◆ **Records for the task**:
BEGIN
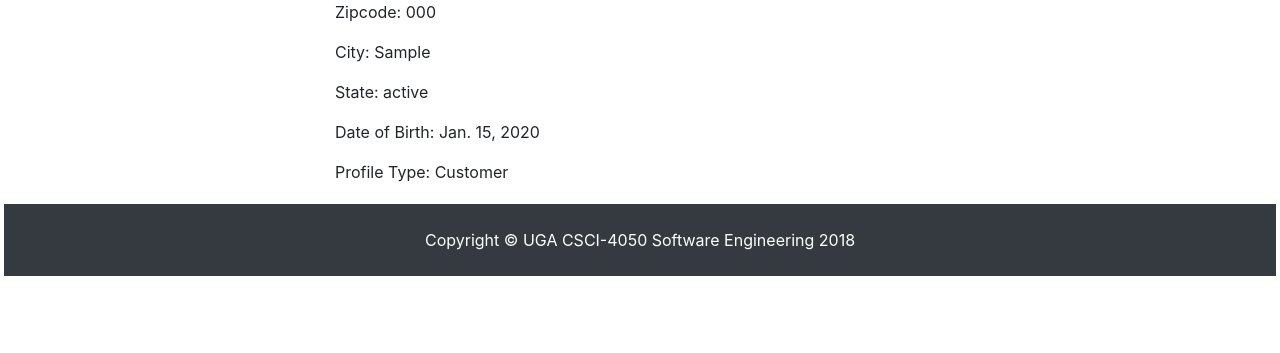
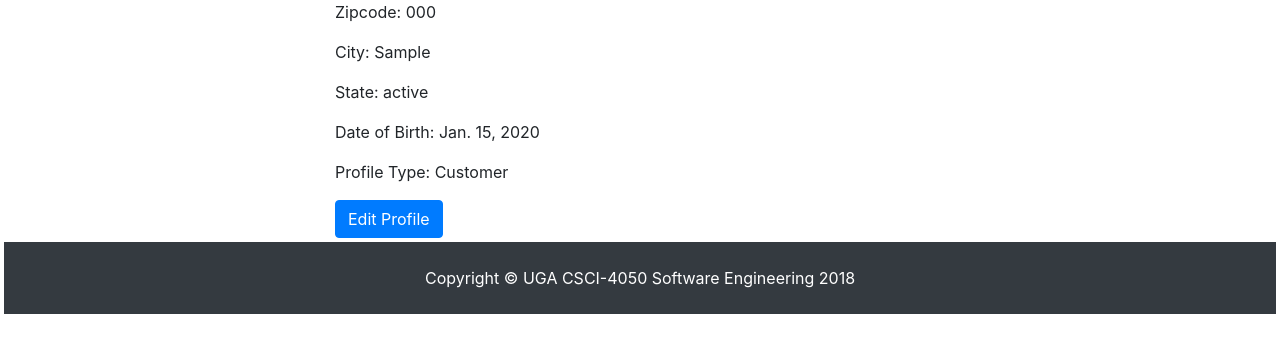
Before and after one commit to BashfulBandit/booerds, a Django app: a page that uses users/templates/users/profile.html in a window 1280 px wide. Shown: the part 218-571 px from the top of the page. Run offline with Django 3.2, Linux system fonts and the light colour scheme; a user stored in the database is signed in; tables that the repository leaves empty hold one stand-in row (values such as "Sample post"); some libraries are stand-ins or nearby versions.

Commit message:
Added buttons for Edit Profile, Add Book, Edit Book for Vendor.

```diff
--- a/bookstore/templates/bookstore/footer.html
+++ b/bookstore/templates/bookstore/footer.html
@@ -1,7 +1,6 @@
 <!-- templates/shop/footer.html -->
 <!-- Footer -->
 <footer class="py-4 m-1 bg-dark">
-	<div class="container">
 	<div class="row">
 		{% if not request.user.is_authenticated %}
 			<div class="col text-center">
@@ -12,7 +11,5 @@
 			<p class="m-0 text-white">Copyright &copy; UGA CSCI-4050 Software Engineering 2018</p>
 		</div>
 	</div>
-	</div>
-	<!-- /.container -->
 </footer>
 <!-- End Footer -->
--- a/bookstore/templates/bookstore/head.html
+++ b/bookstore/templates/bookstore/head.html
@@ -1,5 +1,5 @@
 <!-- templates/bookstore/head.html -->
-{% load staticfiles %}
+{% load static %}
 
 <!-- Bootstrap core CSS -->
 <link href="{% static 'bookstore/css/bootstrap.css' %}" rel="stylesheet">
--- a/bookstore/templates/bookstore/scripts.html
+++ b/bookstore/templates/bookstore/scripts.html
@@ -1,5 +1,5 @@
 <!-- templates/bookstore/scripts.html -->
-{% load staticfiles %}
+{% load static %}
 
 <!-- Bootstrap core JavaScript -->
 <script src="{% static 'bookstore/js/jquery.js' %}"></script>
--- a/users/templates/users/profile.html
+++ b/users/templates/users/profile.html
@@ -16,9 +16,13 @@
     {% if profile.is_customer %}
     <p>Date of Birth: {{ profile.date_of_birth }}</p>
     <p>Profile Type: Customer</p>
+    <a href="#" class="btn btn-primary">Edit Profile</a>
     <!-- TODO Print out all of the Customer Orders -->
     {% else %}
     <p>Profile Type: Vendor</p>
+    <a href="#" class="btn btn-primary">Edit Profile</a>
+    <a href="#" class="btn btn-primary">Add Book</a>
+    <a href="#" class="btn btn-primary">Edit Book</a>
     <!-- TODO Print out all of the Vendor Books -->
     {% endif %}
     {% endif %}
```
Also changed, not shown: book/templates/book/details.html (+3 -7 lines), book/templates/book/list.html (+1 -7 lines), bookstore/templates/bookstore/forms.html (deleted, +0 -15 lines). Lines whose indentation alone changed are shown as unchanged.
END
◆ **Assignment**: A verbatim copy of the entries, without the pictures, is what this task requires.

◆ **The completed task**:
Before and after one commit to BashfulBandit/booerds, a Django app: a page that uses users/templates/users/profile.html in a window 1280 px wide. Shown: the part 218-571 px from the top of the page. Run offline with Django 3.2, Linux system fonts and the light colour scheme; a user stored in the database is signed in; tables that the repository leaves empty hold one stand-in row (values such as "Sample post"); some libraries are stand-ins or nearby versions.

Commit message:
Added buttons for Edit Profile, Add Book, Edit Book for Vendor.

```diff
--- a/bookstore/templates/bookstore/footer.html
+++ b/bookstore/templates/bookstore/footer.html
@@ -1,7 +1,6 @@
 <!-- templates/shop/footer.html -->
 <!-- Footer -->
 <footer class="py-4 m-1 bg-dark">
-	<div class="container">
 	<div class="row">
 		{% if not request.user.is_authenticated %}
 			<div class="col text-center">
@@ -12,7 +11,5 @@
 			<p class="m-0 text-white">Copyright &copy; UGA CSCI-4050 Software Engineering 2018</p>
 		</div>
 	</div>
-	</div>
-	<!-- /.container -->
 </footer>
 <!-- End Footer -->
--- a/bookstore/templates/bookstore/head.html
+++ b/bookstore/templates/bookstore/head.html
@@ -1,5 +1,5 @@
 <!-- templates/bookstore/head.html -->
-{% load staticfiles %}
+{% load static %}
 
 <!-- Bootstrap core CSS -->
 <link href="{% static 'bookstore/css/bootstrap.css' %}" rel="stylesheet">
--- a/bookstore/templates/bookstore/scripts.html
+++ b/bookstore/templates/bookstore/scripts.html
@@ -1,5 +1,5 @@
 <!-- templates/bookstore/scripts.html -->
-{% load staticfiles %}
+{% load static %}
 
 <!-- Bootstrap core JavaScript -->
 <script src="{% static 'bookstore/js/jquery.js' %}"></script>
--- a/users/templates/users/profile.html
+++ b/users/templates/users/profile.html
@@ -16,9 +16,13 @@
     {% if profile.is_customer %}
     <p>Date of Birth: {{ profile.date_of_birth }}</p>
     <p>Profile Type: Customer</p>
+    <a href="#" class="btn btn-primary">Edit Profile</a>
     <!-- TODO Print out all of the Customer Orders -->
     {% else %}
     <p>Profile Type: Vendor</p>
+    <a href="#" class="btn btn-primary">Edit Profile</a>
+    <a href="#" class="btn btn-primary">Add Book</a>
+    <a href="#" class="btn btn-primary">Edit Book</a>
     <!-- TODO Print out all of the Vendor Books -->
     {% endif %}
     {% endif %}
```
Also changed, not shown: book/templates/book/details.html (+3 -7 lines), book/templates/book/list.html (+1 -7 lines), bookstore/templates/bookstore/forms.html (deleted, +0 -15 lines). Lines whose indentation alone changed are shown as unchanged.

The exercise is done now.